- Blur’s co-founder, Tieshun Roquerre, recently revealed his identity after the platform’s community grew exponentially.
- Blur, an upstart NFT aggregator, has recently overtaken OpenSea to become the top NFT marketplace.
- OpenSea has faced criticism for backing away from mandatory creator royalty collection and has recently made changes to match Blur’s zero transaction fees and optional resale royalties.
Blur, a new NFT aggregator, has made waves in the world of cryptocurrency in recent months, surpassing industry giant OpenSea in trading volume and skyrocketing to the top of the non-fungible token marketplace rankings. But perhaps just as notable as its meteoric rise is the recent revelation of the company’s founder and co-founder, Tieshun Roquerre, also known as Pacman.
Meet Tieshun Roquerre, the Founder of Blur

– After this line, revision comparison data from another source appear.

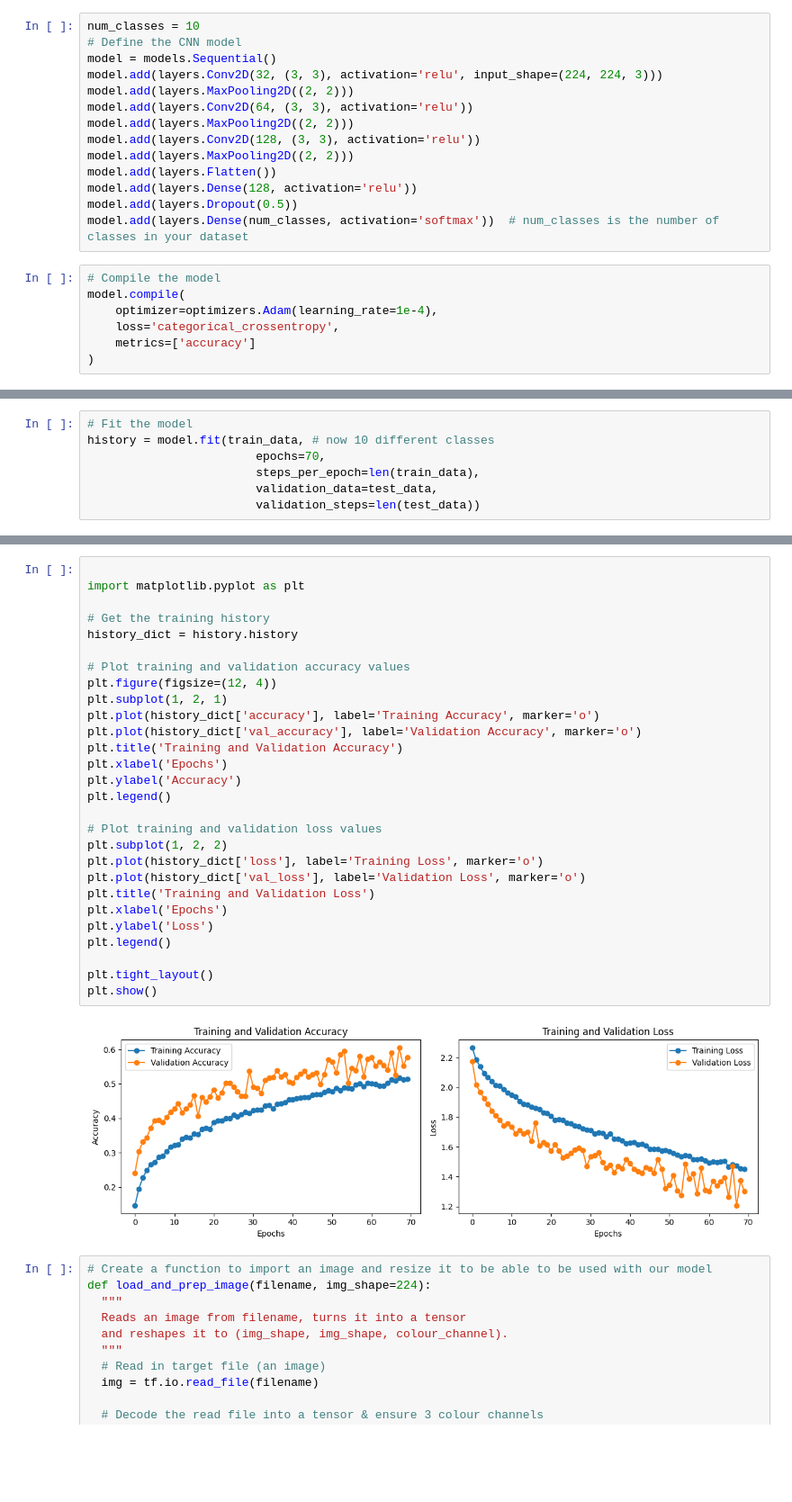
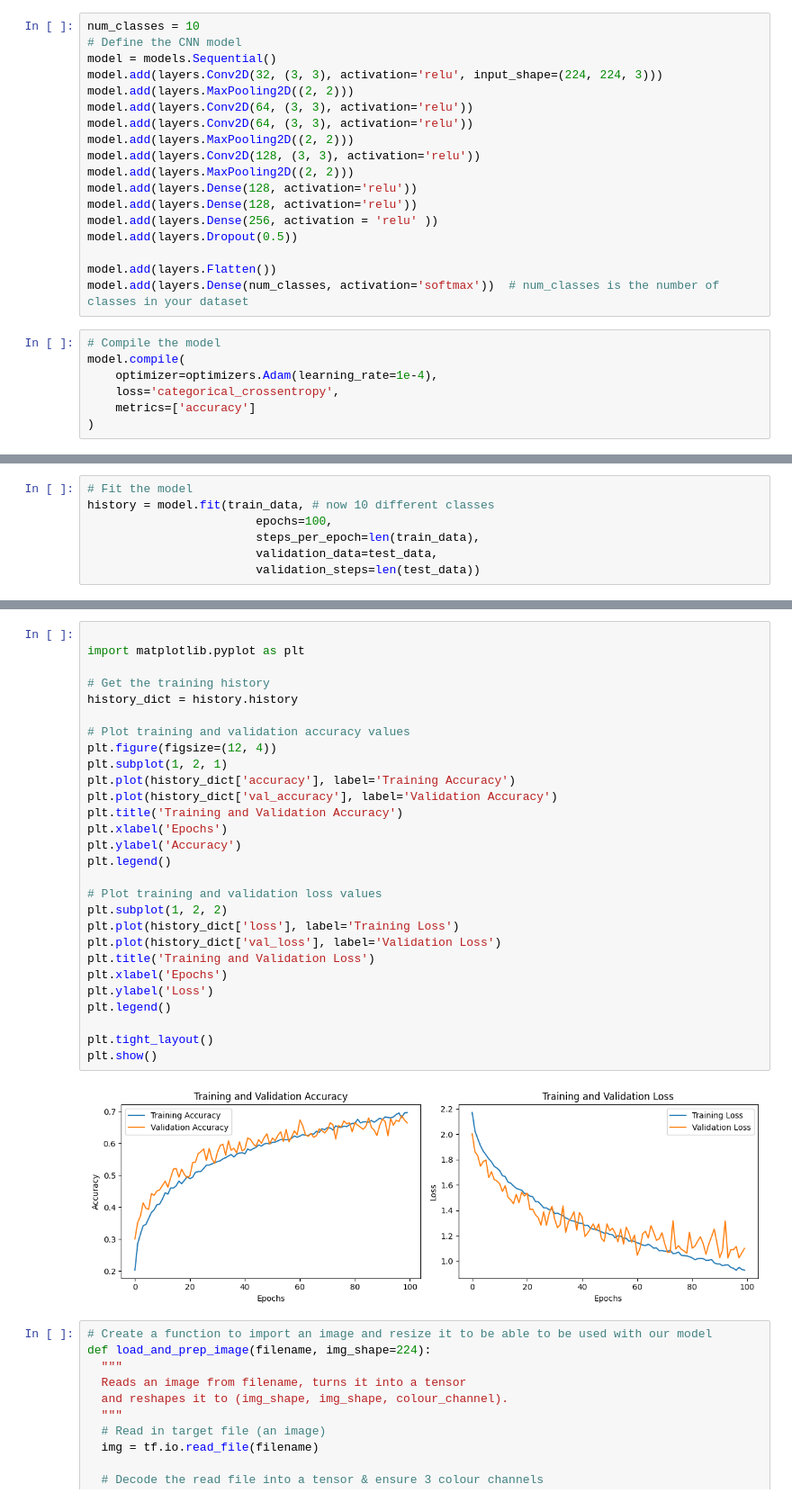
Before and after one commit to faisal-rasheed-lone/Neural-Networks-And-Deep-Learning, a Jupyter notebook: Multi_class_classification_using_CNN.ipynb, the cells around one changed output, grey strips where cells are left out. Shown: that part at 90% size. Cells and saved outputs as stored; diff of their text form; blank space fills up the shorter version.

```diff
--- a/Multi_class_classification_using_CNN.ipynb
+++ b/Multi_class_classification_using_CNN.ipynb
@@ -140,12 +140,16 @@ model = models.Sequential()
 model.add(layers.Conv2D(32, (3, 3), activation='relu', input_shape=(224, 224, 3)))
 model.add(layers.MaxPooling2D((2, 2)))
 model.add(layers.Conv2D(64, (3, 3), activation='relu'))
+model.add(layers.Conv2D(64, (3, 3), activation='relu'))
 model.add(layers.MaxPooling2D((2, 2)))
 model.add(layers.Conv2D(128, (3, 3), activation='relu'))
 model.add(layers.MaxPooling2D((2, 2)))
+model.add(layers.Dense(128, activation='relu'))
+model.add(layers.Dense(128, activation='relu'))
+model.add(layers.Dense(256, activation = 'relu' ))
+model.add(layers.Dropout(0.5))
+
 model.add(layers.Flatten())
-model.add(layers.Dense(128, activation='relu'))
-model.add(layers.Dropout(0.5))
 model.add(layers.Dense(num_classes, activation='softmax'))  # num_classes is the number of classes in your dataset
 # %%
 # Compile the model
@@ -179,7 +203,7 @@ early_stopping = tf.keras.callbacks.EarlyStopping(
 # %%
 # Fit the model
 history = model.fit(train_data, # now 10 different classes
-                        epochs=70,
+                        epochs=100,
                         steps_per_epoch=len(train_data),
                         validation_data=test_data,
                         validation_steps=len(test_data))
@@ -204,33 +228,33 @@ Epoch 70/70
 # %%
 
 import matplotlib.pyplot as plt
 
 # Get the training history
 history_dict = history.history
 
 # Plot training and validation accuracy values
 plt.figure(figsize=(12, 4))
 plt.subplot(1, 2, 1)
-plt.plot(history_dict['accuracy'], label='Training Accuracy', marker='o')
-plt.plot(history_dict['val_accuracy'], label='Validation Accuracy', marker='o')
+plt.plot(history_dict['accuracy'], label='Training Accuracy')
+plt.plot(history_dict['val_accuracy'], label='Validation Accuracy')
 plt.title('Training and Validation Accuracy')
 plt.xlabel('Epochs')
 plt.ylabel('Accuracy')
 plt.legend()
 
 # Plot training and validation loss values
 plt.subplot(1, 2, 2)
-plt.plot(history_dict['loss'], label='Training Loss', marker='o')
-plt.plot(history_dict['val_loss'], label='Validation Loss', marker='o')
+plt.plot(history_dict['loss'], label='Training Loss')
+plt.plot(history_dict['val_loss'], label='Validation Loss')
 plt.title('Training and Validation Loss')
 plt.xlabel('Epochs')
 plt.ylabel('Loss')
 plt.legend()
 
 plt.tight_layout()
 plt.show()
 # %% [output]
-[figure, old version]
+[figure, new version]
 # %%
 # Create a function to import an image and resize it to be able to be used with our model
 def load_and_prep_image(filename, img_shape=224):
```
Also changed, not shown: parts of 8 cells of this notebook.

Roquerre, a 24-year-old entrepreneur, has built a career in the crypto industry, dropping out of both high school and MIT to create his own companies. He took one of these companies through Y Combinator and later founded Namebase, a Web3 firm that he sold to Namecheap. Now, with the success of Blur, Roquerre has become a prominent figure in the NFT space.
Despite building a successful career in the industry, Roquerre had previously preferred to remain anonymous, using a pseudonym and revealing his identity only in private calls when necessary. In a recent statement, Roquerre explained his decision to reveal his true identity publicly, stating that he enjoyed the privacy of being pseudo but had to share his identity now that Blur’s community had grown exponentially.
Blur’s success is undeniable. The NFT aggregator has seen $1.9 billion in sales from more than 150,000 traders, with almost $640 million of it in the last seven days alone, and its 24-hour trading volume has surpassed that of OpenSea, the industry’s long-standing leader, by a wide margin. However, some industry insiders have questioned the legitimacy of Blur’s trading volume, as traders have been gaming the platform’s BLUR rewards system by trading the same tokens over and over again.
Royalty Collection Controversy
Blur has taken a different approach to creator royalties, announcing on Feb. 15 that it would collect mandatory royalties on any NFT collection whose creators blocked sales on OpenSea. Blur said this was a defensive tactic that would end when OpenSea stopped refusing to enforce royalty collection if tokens were sold on Blur and other non-whitelist sites. “Creators that whitelist both OpenSea and Blur should be able to earn royalties on both platforms,” Blur said in a blog post. “Today, OpenSea automatically sets royalties to optional when they detect trading on Blur.”